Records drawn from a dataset
──────────────────────────────
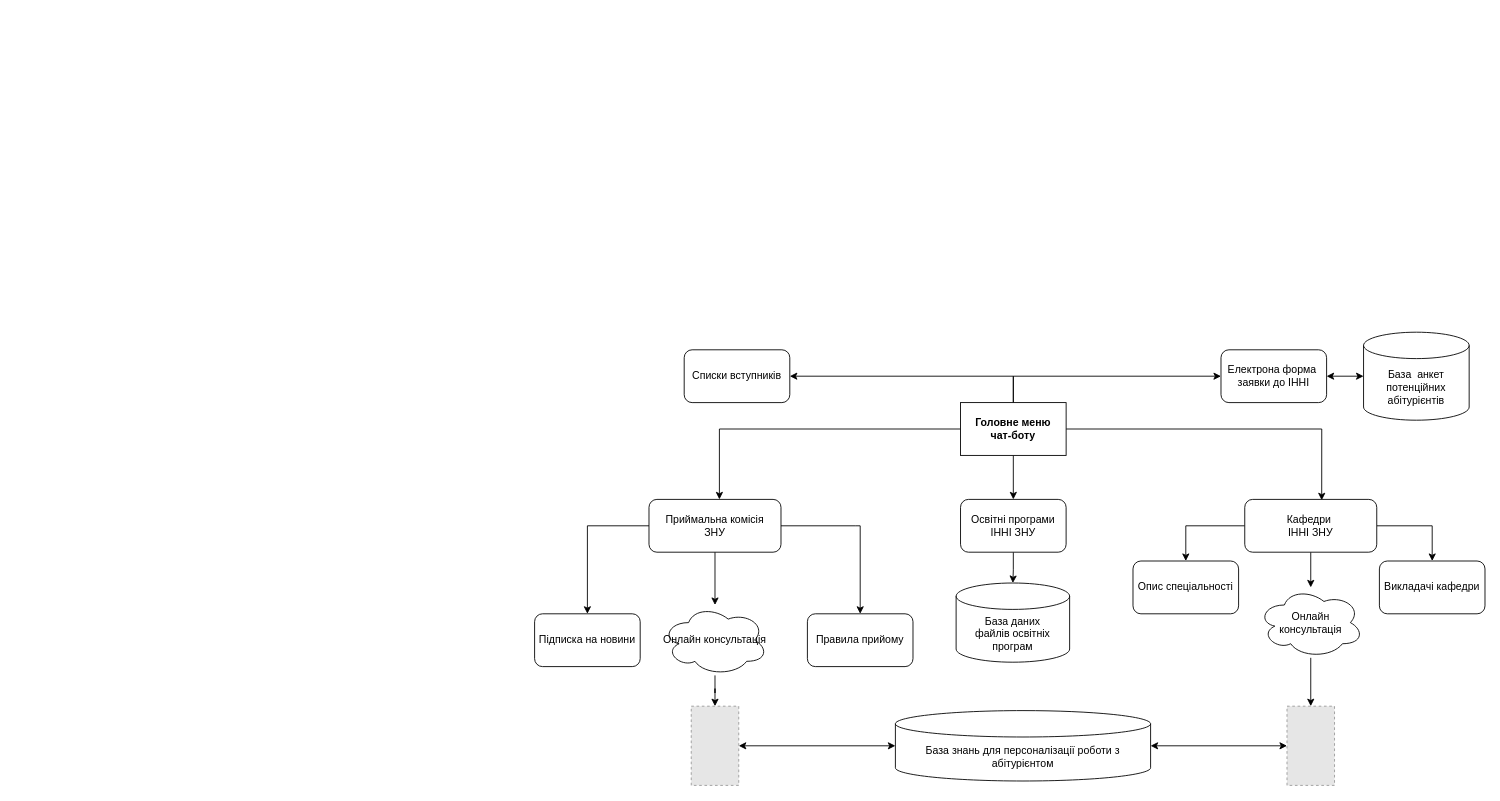
Above: chatbot2.drawio in MEvgen/test2 (draw.io), before the change. Source tidied: cells renumbered, new cells numbered last; positions are measured from the earlier drawing's top-left corner, leaving out a move shared by most shapes. Both pictures are drawn from the tidied source at 88%, with x=0, y=0 at pixel (534, 332). Pictures stored in the file or linked from it are replaced by grey dashed boxes.
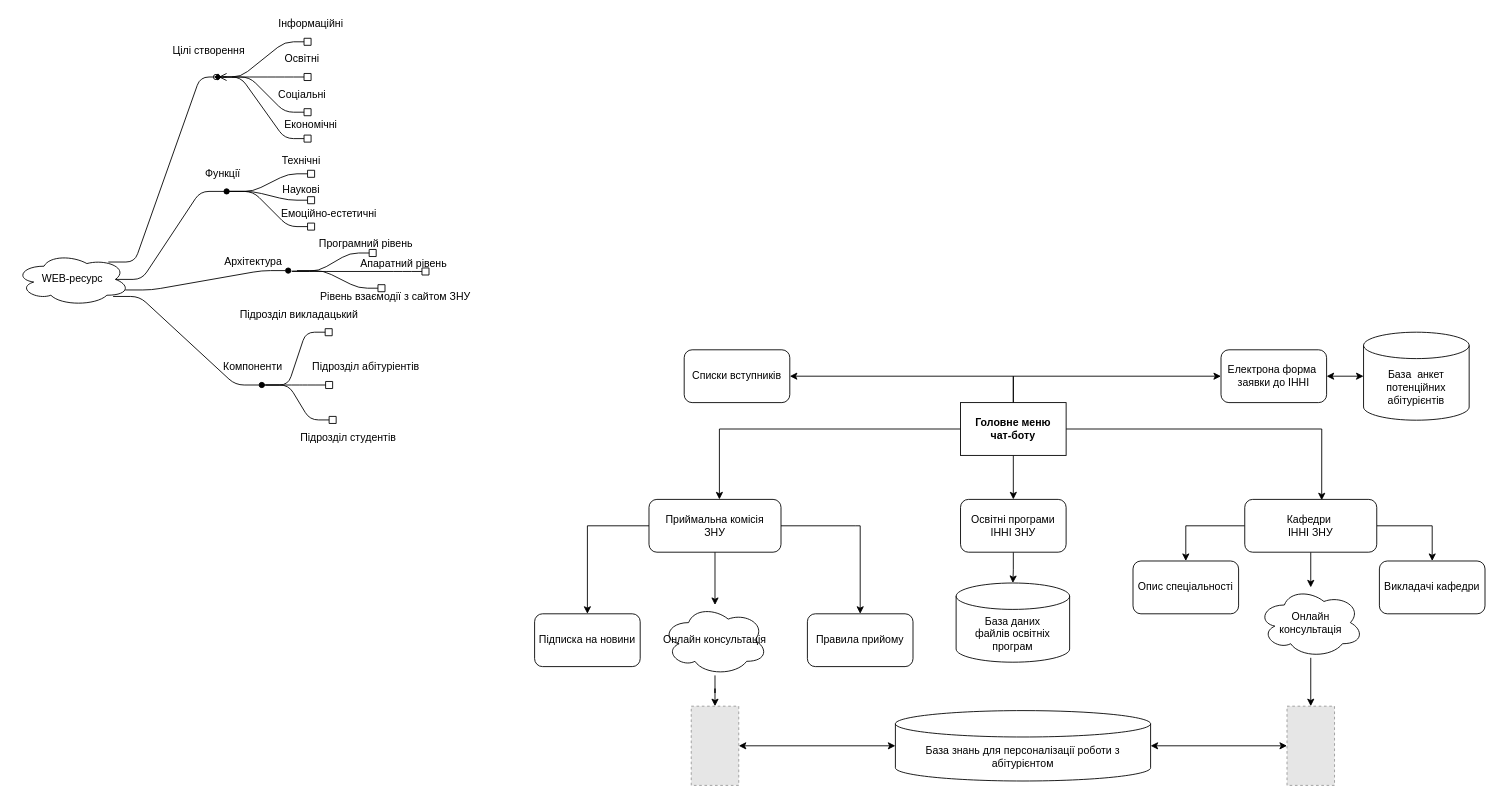
Above is the later version.

The edit, as a diff of the source:
```diff
@@
+    <mxCell id="36" style="edgeStyle=entityRelationEdgeStyle;fontSize=12;html=1;endArrow=ERzeroToMany;endFill=1;exitX=0.812;exitY=0.171;exitDx=0;exitDy=0;exitPerimeter=0;" parent="1" edge="1" source="37">
+      <mxGeometry relative="1" as="geometry">
+        <mxPoint x="-350" y="-290" as="targetPoint" />
+      </mxGeometry>
+    </mxCell>
+    <mxCell id="37" value="WEB-ресурс" style="ellipse;shape=cloud;whiteSpace=wrap;html=1;align=center;" parent="1" vertex="1">
+      <mxGeometry x="-590" y="-90" width="130" height="60" as="geometry" />
+    </mxCell>
+    <mxCell id="38" value="Цілі створення" style="text;html=1;strokeColor=none;fillColor=none;align=center;verticalAlign=middle;whiteSpace=wrap;rounded=0;" parent="1" vertex="1">
+      <mxGeometry x="-420" y="-330" width="100" height="20" as="geometry" />
+    </mxCell>
+    <mxCell id="39" style="edgeStyle=entityRelationEdgeStyle;fontSize=12;html=1;endArrow=box;endFill=0;startArrow=diamond;startFill=1;" parent="1" edge="1">
+      <mxGeometry relative="1" as="geometry">
+        <mxPoint x="-364" y="-290" as="sourcePoint" />
+        <mxPoint x="-254" y="-330" as="targetPoint" />
+      </mxGeometry>
+    </mxCell>
+    <mxCell id="40" style="edgeStyle=entityRelationEdgeStyle;fontSize=12;html=1;endArrow=box;endFill=0;" parent="1" edge="1">
+      <mxGeometry relative="1" as="geometry">
+        <mxPoint x="-344" y="-290" as="sourcePoint" />
+        <mxPoint x="-254" y="-290" as="targetPoint" />
+      </mxGeometry>
+    </mxCell>
+    <mxCell id="41" style="edgeStyle=entityRelationEdgeStyle;fontSize=12;html=1;endArrow=box;endFill=0;" parent="1" edge="1">
+      <mxGeometry relative="1" as="geometry">
+        <mxPoint x="-354" y="-290" as="sourcePoint" />
+        <mxPoint x="-254" y="-250" as="targetPoint" />
+      </mxGeometry>
+    </mxCell>
+    <mxCell id="42" value="Інформаційні" style="text;html=1;strokeColor=none;fillColor=none;align=center;verticalAlign=middle;whiteSpace=wrap;rounded=0;" parent="1" vertex="1">
+      <mxGeometry x="-304" y="-360" width="100" height="20" as="geometry" />
+    </mxCell>
+    <mxCell id="43" value="Освітні" style="text;html=1;strokeColor=none;fillColor=none;align=center;verticalAlign=middle;whiteSpace=wrap;rounded=0;" parent="1" vertex="1">
+      <mxGeometry x="-314" y="-320" width="100" height="20" as="geometry" />
+    </mxCell>
+    <mxCell id="44" value="Соціальні" style="text;html=1;strokeColor=none;fillColor=none;align=center;verticalAlign=middle;whiteSpace=wrap;rounded=0;" parent="1" vertex="1">
+      <mxGeometry x="-314" y="-280" width="100" height="20" as="geometry" />
+    </mxCell>
+    <mxCell id="45" style="edgeStyle=entityRelationEdgeStyle;fontSize=12;html=1;endArrow=box;endFill=0;" parent="1" edge="1">
+      <mxGeometry relative="1" as="geometry">
+        <mxPoint x="-364" y="-290" as="sourcePoint" />
+        <mxPoint x="-254" y="-220" as="targetPoint" />
+      </mxGeometry>
+    </mxCell>
+    <mxCell id="46" value="Економічні" style="text;html=1;strokeColor=none;fillColor=none;align=center;verticalAlign=middle;whiteSpace=wrap;rounded=0;" parent="1" vertex="1">
+      <mxGeometry x="-304" y="-246" width="100" height="20" as="geometry" />
+    </mxCell>
+    <mxCell id="47" style="edgeStyle=entityRelationEdgeStyle;fontSize=12;html=1;endArrow=oval;endFill=1;exitX=0.875;exitY=0.5;exitDx=0;exitDy=0;exitPerimeter=0;" parent="1" edge="1" source="37">
+      <mxGeometry relative="1" as="geometry">
+        <mxPoint x="-350" y="-160" as="targetPoint" />
+      </mxGeometry>
+    </mxCell>
+    <mxCell id="48" value="Функції" style="text;html=1;strokeColor=none;fillColor=none;align=center;verticalAlign=middle;whiteSpace=wrap;rounded=0;" parent="1" vertex="1">
+      <mxGeometry x="-404" y="-190" width="100" height="20" as="geometry" />
+    </mxCell>
+    <mxCell id="49" style="edgeStyle=entityRelationEdgeStyle;fontSize=12;html=1;endArrow=box;endFill=0;" parent="1" edge="1">
+      <mxGeometry relative="1" as="geometry">
+        <mxPoint x="-350" y="-160" as="sourcePoint" />
+        <mxPoint x="-250" y="-180" as="targetPoint" />
+      </mxGeometry>
+    </mxCell>
+    <mxCell id="50" style="edgeStyle=entityRelationEdgeStyle;fontSize=12;html=1;endArrow=box;endFill=0;" parent="1" edge="1">
+      <mxGeometry relative="1" as="geometry">
+        <mxPoint x="-350" y="-160" as="sourcePoint" />
+        <mxPoint x="-250" y="-120" as="targetPoint" />
+      </mxGeometry>
+    </mxCell>
+    <mxCell id="51" style="edgeStyle=entityRelationEdgeStyle;fontSize=12;html=1;endArrow=box;endFill=0;" parent="1" edge="1">
+      <mxGeometry relative="1" as="geometry">
+        <mxPoint x="-350" y="-160" as="sourcePoint" />
+        <mxPoint x="-250" y="-150" as="targetPoint" />
+      </mxGeometry>
+    </mxCell>
+    <mxCell id="52" value="Технічні" style="text;html=1;strokeColor=none;fillColor=none;align=center;verticalAlign=middle;whiteSpace=wrap;rounded=0;" parent="1" vertex="1">
+      <mxGeometry x="-315" y="-205" width="100" height="20" as="geometry" />
+    </mxCell>
+    <mxCell id="53" value="Наукові" style="text;html=1;strokeColor=none;fillColor=none;align=center;verticalAlign=middle;whiteSpace=wrap;rounded=0;" parent="1" vertex="1">
+      <mxGeometry x="-315" y="-172" width="100" height="20" as="geometry" />
+    </mxCell>
+    <mxCell id="54" value="Емоційно-естетичні" style="text;html=1;strokeColor=none;fillColor=none;align=center;verticalAlign=middle;whiteSpace=wrap;rounded=0;" parent="1" vertex="1">
+      <mxGeometry x="-304" y="-144" width="141" height="20" as="geometry" />
+    </mxCell>
+    <mxCell id="55" style="edgeStyle=entityRelationEdgeStyle;fontSize=12;html=1;endArrow=oval;endFill=1;exitX=0.854;exitY=0.823;exitDx=0;exitDy=0;exitPerimeter=0;" parent="1" edge="1" source="37">
+      <mxGeometry relative="1" as="geometry">
+        <mxPoint x="-310" y="60" as="targetPoint" />
+      </mxGeometry>
+    </mxCell>
+    <mxCell id="56" style="edgeStyle=entityRelationEdgeStyle;fontSize=12;html=1;endArrow=box;endFill=0;" parent="1" edge="1">
+      <mxGeometry relative="1" as="geometry">
+        <mxPoint x="-310" y="60" as="sourcePoint" />
+        <mxPoint x="-230" as="targetPoint" />
+      </mxGeometry>
+    </mxCell>
+    <mxCell id="57" style="edgeStyle=entityRelationEdgeStyle;fontSize=12;html=1;endArrow=box;endFill=0;" parent="1" edge="1">
+      <mxGeometry relative="1" as="geometry">
+        <mxPoint x="-305.5" y="60" as="sourcePoint" />
+        <mxPoint x="-229.5" y="60" as="targetPoint" />
+      </mxGeometry>
+    </mxCell>
+    <mxCell id="58" value="Компоненти" style="text;html=1;strokeColor=none;fillColor=none;align=center;verticalAlign=middle;whiteSpace=wrap;rounded=0;" parent="1" vertex="1">
+      <mxGeometry x="-370" y="30" width="100" height="20" as="geometry" />
+    </mxCell>
+    <mxCell id="59" value="Підрозділ викладацький" style="text;html=1;strokeColor=none;fillColor=none;align=center;verticalAlign=middle;whiteSpace=wrap;rounded=0;" parent="1" vertex="1">
+      <mxGeometry x="-340" y="-30" width="145" height="20" as="geometry" />
+    </mxCell>
+    <mxCell id="60" value="Підрозділ абітуріентів" style="text;html=1;strokeColor=none;fillColor=none;align=center;verticalAlign=middle;whiteSpace=wrap;rounded=0;" parent="1" vertex="1">
+      <mxGeometry x="-264" y="30" width="145" height="20" as="geometry" />
+    </mxCell>
+    <mxCell id="61" style="edgeStyle=entityRelationEdgeStyle;fontSize=12;html=1;endArrow=box;endFill=0;" parent="1" edge="1">
+      <mxGeometry relative="1" as="geometry">
+        <mxPoint x="-309.5" y="60" as="sourcePoint" />
+        <mxPoint x="-225.5" y="99.7" as="targetPoint" />
+      </mxGeometry>
+    </mxCell>
+    <mxCell id="62" value="Підрозділ студентів" style="text;html=1;strokeColor=none;fillColor=none;align=center;verticalAlign=middle;whiteSpace=wrap;rounded=0;" parent="1" vertex="1">
+      <mxGeometry x="-284" y="110" width="145" height="20" as="geometry" />
+    </mxCell>
+    <mxCell id="63" style="edgeStyle=entityRelationEdgeStyle;fontSize=12;html=1;endArrow=oval;endFill=1;exitX=0.96;exitY=0.7;exitDx=0;exitDy=0;exitPerimeter=0;" parent="1" edge="1" source="37">
+      <mxGeometry relative="1" as="geometry">
+        <mxPoint x="-280" y="-70" as="targetPoint" />
+      </mxGeometry>
+    </mxCell>
+    <mxCell id="64" value="Архітектура" style="text;html=1;strokeColor=none;fillColor=none;align=center;verticalAlign=middle;whiteSpace=wrap;rounded=0;" parent="1" vertex="1">
+      <mxGeometry x="-392.5" y="-90" width="145" height="20" as="geometry" />
+    </mxCell>
+    <mxCell id="65" style="edgeStyle=entityRelationEdgeStyle;fontSize=12;html=1;endArrow=box;endFill=0;exitX=0.807;exitY=1.027;exitDx=0;exitDy=0;exitPerimeter=0;" parent="1" edge="1" source="64">
+      <mxGeometry relative="1" as="geometry">
+        <mxPoint x="-180" y="-90" as="targetPoint" />
+      </mxGeometry>
+    </mxCell>
+    <mxCell id="66" value="Програмний рівень" style="text;html=1;strokeColor=none;fillColor=none;align=center;verticalAlign=middle;whiteSpace=wrap;rounded=0;" parent="1" vertex="1">
+      <mxGeometry x="-264" y="-110" width="145" height="20" as="geometry" />
+    </mxCell>
+    <mxCell id="67" style="edgeStyle=entityRelationEdgeStyle;fontSize=12;html=1;endArrow=box;endFill=0;exitX=0.845;exitY=1;exitDx=0;exitDy=0;exitPerimeter=0;" parent="1" edge="1" source="64">
+      <mxGeometry relative="1" as="geometry">
+        <mxPoint x="-170" y="-50" as="targetPoint" />
+      </mxGeometry>
+    </mxCell>
+    <mxCell id="68" value="Рівень взаємодії з сайтом ЗНУ" style="text;html=1;strokeColor=none;fillColor=none;align=center;verticalAlign=middle;whiteSpace=wrap;rounded=0;" parent="1" vertex="1">
+      <mxGeometry x="-247.5" y="-50" width="177.5" height="20" as="geometry" />
+    </mxCell>
+    <mxCell id="69" style="edgeStyle=entityRelationEdgeStyle;fontSize=12;html=1;endArrow=box;endFill=0;exitX=0.803;exitY=1.05;exitDx=0;exitDy=0;exitPerimeter=0;" parent="1" edge="1" source="64">
+      <mxGeometry relative="1" as="geometry">
+        <mxPoint x="-120" y="-69" as="targetPoint" />
+      </mxGeometry>
+    </mxCell>
+    <mxCell id="70" value="Апаратний рівень" style="text;html=1;strokeColor=none;fillColor=none;align=center;verticalAlign=middle;whiteSpace=wrap;rounded=0;" parent="1" vertex="1">
+      <mxGeometry x="-221" y="-88" width="145" height="20" as="geometry" />
+    </mxCell>
```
──────────────────────────────
To do:
In the entries above, find lines with "exitDy" and copy each.

Solution to the exercise:
+    <mxCell id="36" style="edgeStyle=entityRelationEdgeStyle;fontSize=12;html=1;endArrow=ERzeroToMany;endFill=1;exitX=0.812;exitY=0.171;exitDx=0;exitDy=0;exitPerimeter=0;" parent="1" edge="1" source="37">
+    <mxCell id="47" style="edgeStyle=entityRelationEdgeStyle;fontSize=12;html=1;endArrow=oval;endFill=1;exitX=0.875;exitY=0.5;exitDx=0;exitDy=0;exitPerimeter=0;" parent="1" edge="1" source="37">
+    <mxCell id="55" style="edgeStyle=entityRelationEdgeStyle;fontSize=12;html=1;endArrow=oval;endFill=1;exitX=0.854;exitY=0.823;exitDx=0;exitDy=0;exitPerimeter=0;" parent="1" edge="1" source="37">
+    <mxCell id="63" style="edgeStyle=entityRelationEdgeStyle;fontSize=12;html=1;endArrow=oval;endFill=1;exitX=0.96;exitY=0.7;exitDx=0;exitDy=0;exitPerimeter=0;" parent="1" edge="1" source="37">
+    <mxCell id="65" style="edgeStyle=entityRelationEdgeStyle;fontSize=12;html=1;endArrow=box;endFill=0;exitX=0.807;exitY=1.027;exitDx=0;exitDy=0;exitPerimeter=0;" parent="1" edge="1" source="64">
+    <mxCell id="67" style="edgeStyle=entityRelationEdgeStyle;fontSize=12;html=1;endArrow=box;endFill=0;exitX=0.845;exitY=1;exitDx=0;exitDy=0;exitPerimeter=0;" parent="1" edge="1" source="64">
+    <mxCell id="69" style="edgeStyle=entityRelationEdgeStyle;fontSize=12;html=1;endArrow=box;endFill=0;exitX=0.803;exitY=1.05;exitDx=0;exitDy=0;exitPerimeter=0;" parent="1" edge="1" source="64">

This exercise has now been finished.